Looking back on how my husband and I went from two awkward homecoming dates that mostly talked over Snapchat to now sharing a home, a dog, and lifelong values, there are some key things that come to mind that I believe hold true for most married couples:
I’ve only been a newlywed for about a month now, but I can confidently say that these early on conversations have ensured a successful long-term relationship.
The dating process is just qualifying a person to see if they are a good match for you. Businesses similarly do this every day with potential customers. While we like to think of our relationships with clients as transactional, we get much more invested than we’d like to admit.
Instead of being afraid of commitment and accepting any and all customers, businesses can learn to qualify early on before ending up divorced, broke, and having wasted resources (time, assets, emotions) on the wrong prospect. When you’re willing to put this effort in, it’s possible to have mutually beneficial professional relationships.
So, why isn’t this as simple as it seems? Nobody wants to be in a toxic, draining relationship, but we often find ourselves there when it feels too comfortable or risky to break it off. These clients may pay well, have a separate or personal relationship with someone in the business, or be a long-time customer. But if they don’t fit the qualifications you have for an ideal customer, it’s not meant to be.
Not cutting ties with an unqualified client is like staying in touch with an ex who you know you’ll never get back together with: unhealthy, exhausting, and a waste of time.
How can we start weaning out the unqualified clients and attracting the ideal ones? Each contract you enter with any potential customer should be treated like a marriage proposal. At this point, you have communicated your values and aligned on expectations already and now you are just agreeing to the formal commitment.

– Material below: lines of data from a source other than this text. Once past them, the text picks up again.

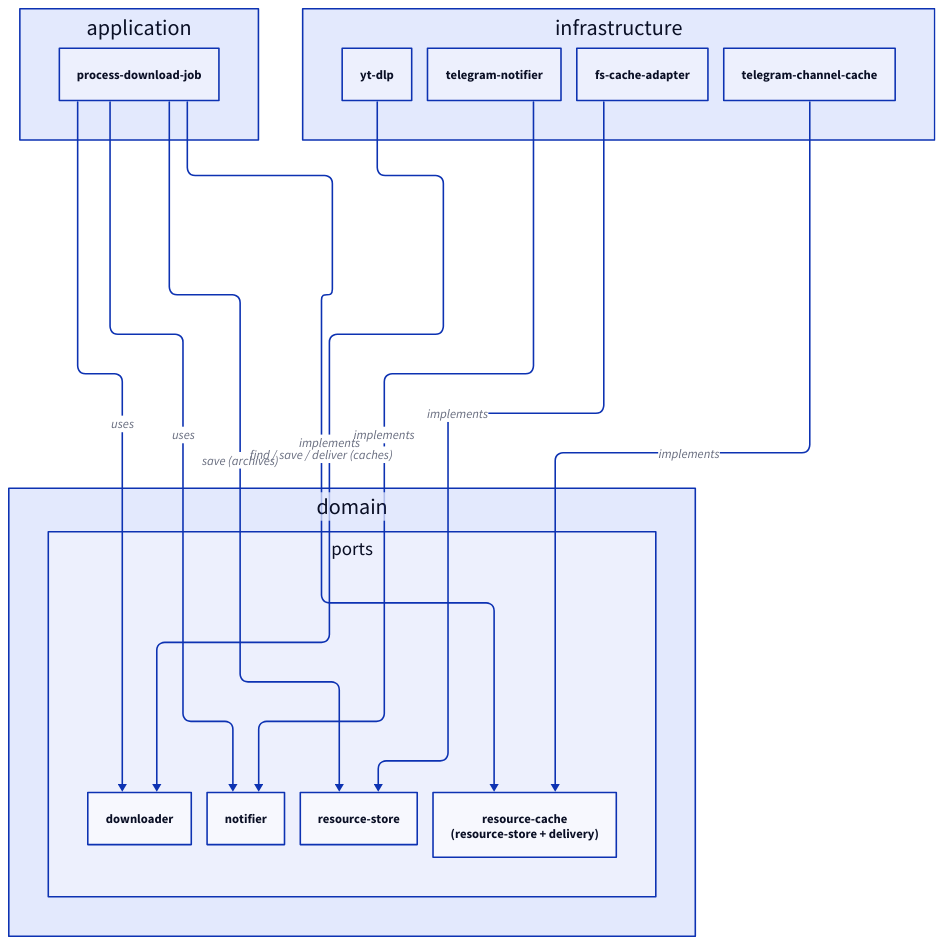
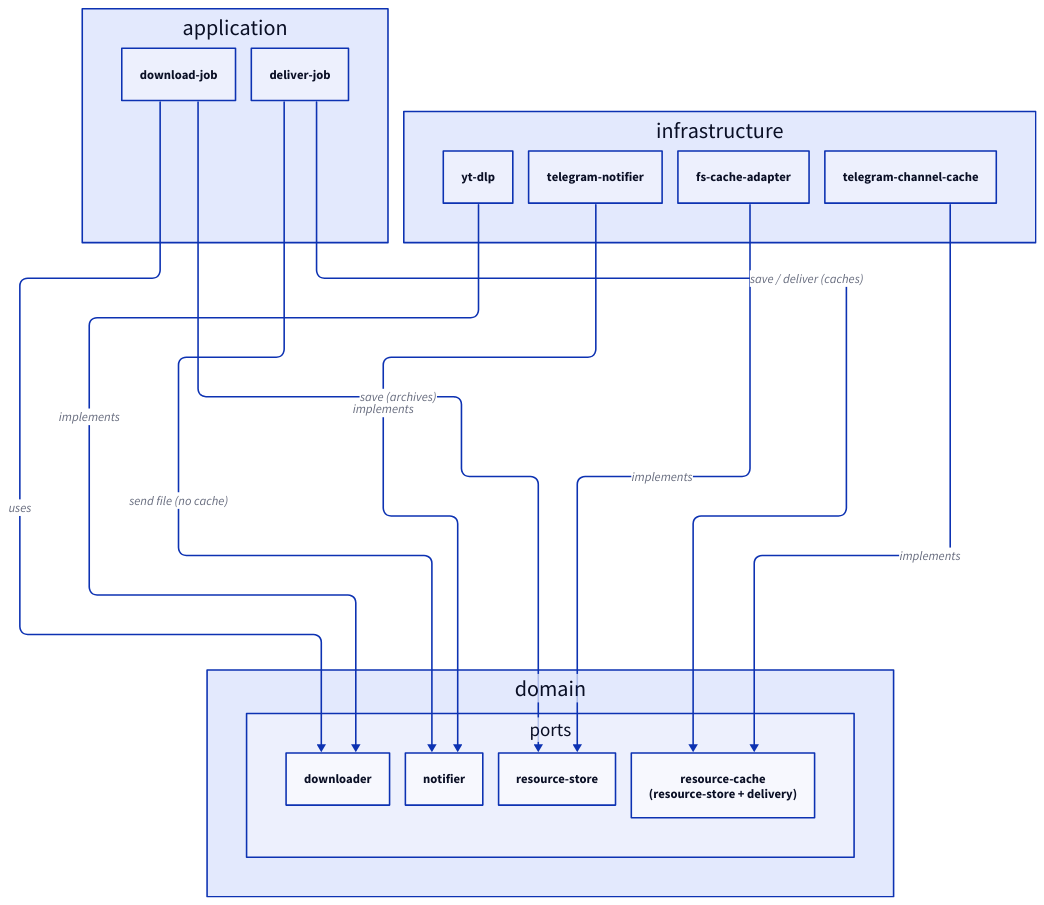
One commit to iwwwanow/kanalveschaniya changed the diagram in docs/diagrams/core.infrastructure.ports.d2. Above: the diagram before and after it, drawn with D2. The commit also changed 17 other files, not shown here.

```diff
--- a/docs/diagrams/core.infrastructure.ports.d2
+++ b/docs/diagrams/core.infrastructure.ports.d2
@@ -1,38 +1,41 @@
 vars: {
   d2-config: {
     layout-engine: elk
   }
 }
 
 direction: down
 
 # Вопрос диаграммы: какая часть infrastructure подключена к какому порту домена.
-# (Что вызывает порты — process-download-job; связку делает main.ts.)
+# (Что вызывает порты — два этапа задачи: download-job и deliver-job; связку делает main.ts.)
 
-application.process-download-job
+application: {
+  download-job
+  deliver-job
+}
 
 domain: {
   ports: {
     downloader
     notifier
     resource-store
     resource-cache: "resource-cache\n(resource-store + delivery)"
   }
 }
 
 infrastructure: {
   yt-dlp
   telegram-notifier
   fs-cache-adapter
   telegram-channel-cache
 }
 
-application.process-download-job -> domain.ports.downloader: uses
-application.process-download-job -> domain.ports.notifier: uses
-application.process-download-job -> domain.ports.resource-store: "save (archives)"
-application.process-download-job -> domain.ports.resource-cache: "find / save / deliver (caches)"
+application.download-job -> domain.ports.downloader: uses
+application.download-job -> domain.ports.resource-store: "save (archives)"
+application.deliver-job -> domain.ports.resource-cache: "save / deliver (caches)"
+application.deliver-job -> domain.ports.notifier: "send file (no cache)"
 
 infrastructure.yt-dlp -> domain.ports.downloader: implements
 infrastructure.telegram-notifier -> domain.ports.notifier: implements
 infrastructure.fs-cache-adapter -> domain.ports.resource-store: implements
 infrastructure.telegram-channel-cache -> domain.ports.resource-cache: implements
```
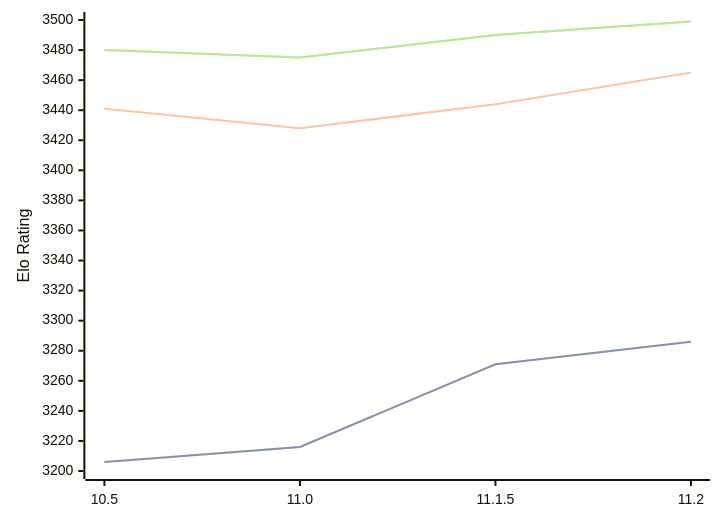
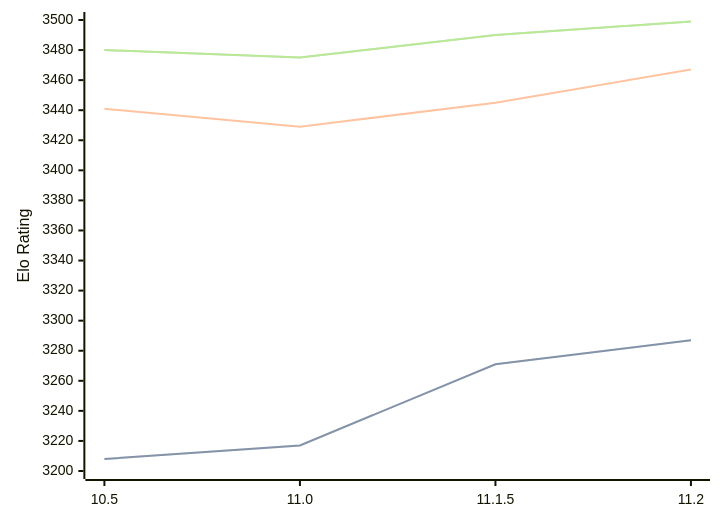
The first of 3 diagrams in engines/Lizard.md (computer-chess-index/cci), drawn with Mermaid before and after one commit. The commit also changed other lines of this file, not shown here.

````diff
--- a/engines/Lizard.md
+++ b/engines/Lizard.md
@@ -46,11 +46,11 @@
 ```mermaid
 %%{init: {"theme":"base","themeVariables":{"seriesColors:['#a3a3a3','#222221','#faa371']}}}%%
 xychart-beta
   x-axis ["10.5", "11.0", "11.1.5", "11.2"]
   y-axis "Elo Rating" 3200 --> 3500
-  line "STC (8.0+0.08s)" [3206, 3216, 3271, 3286]
-  line "STC (8.0+0.08s)" [3206, 3216, 3271, 3286]
-  line "LTC (60.0+0.60s)" [3441, 3428, 3444, 3465]
+  line "STC (8.0+0.08s)" [3208, 3217, 3271, 3287]
+  line "STC (8.0+0.08s)" [3208, 3217, 3271, 3287]
+  line "LTC (60.0+0.60s)" [3441, 3429, 3445, 3467]
   line "VLTC (2m24s+1.12s)" [3480, 3475, 3490, 3499]
   line "VLTC (2m24s+1.12s)" [3480, 3475, 3490, 3499]
 ```
````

With this mindset, we are much less likely to “date” any potential client without the intention of them being a long-term commitment. Similarly, we are much less likely to take on a “side project” for an unqualified client, as this would only distract you from the current marriage(s) you have already entered into.
If you are wondering what a healthy client relationship may look like, here are some key qualities to look for:
Since each business is unique and holds their own set of values, it is beneficial to define what your qualifiers are to make the dating process more smooth. This allows you to identify disqualifiers early on and exit the relationship before it even begins.
At Only Co., these are the key things that show we would work well together:
Of course, a relationship with the most ideal client won’t flourish unless you are an ideal partner. Here are tips on how you, the business, can set your client up for success:
Once you have your unique qualifiers identified, you will often find that when you deviate from these rules, those relationships usually expend much more energy than they were worth - and then you are back to square one trying to find a qualified candidate. Staying true to your qualifiers can often make you feel like you are losing out on opportunities, but living into them will pay off by ideally having only qualified relationships down the road. This allows your business to live into its value propositions, to grow with good clients, and eventually scale your business.
“A good marriage is one where each partner suspects they got the better deal” - Anonymous
Like any relationship, the professional ones are a day to day effort and require grace, uncomfortability, and empathy. The future of your business is like the children you raise - it will one day be your legacy.
Knowing that our clients help define our business, who do you want to partner with today to nurture that future?
During our chat with Rob, we talked about how his path in economics during college ultimately led him to becoming CEO of a finance company.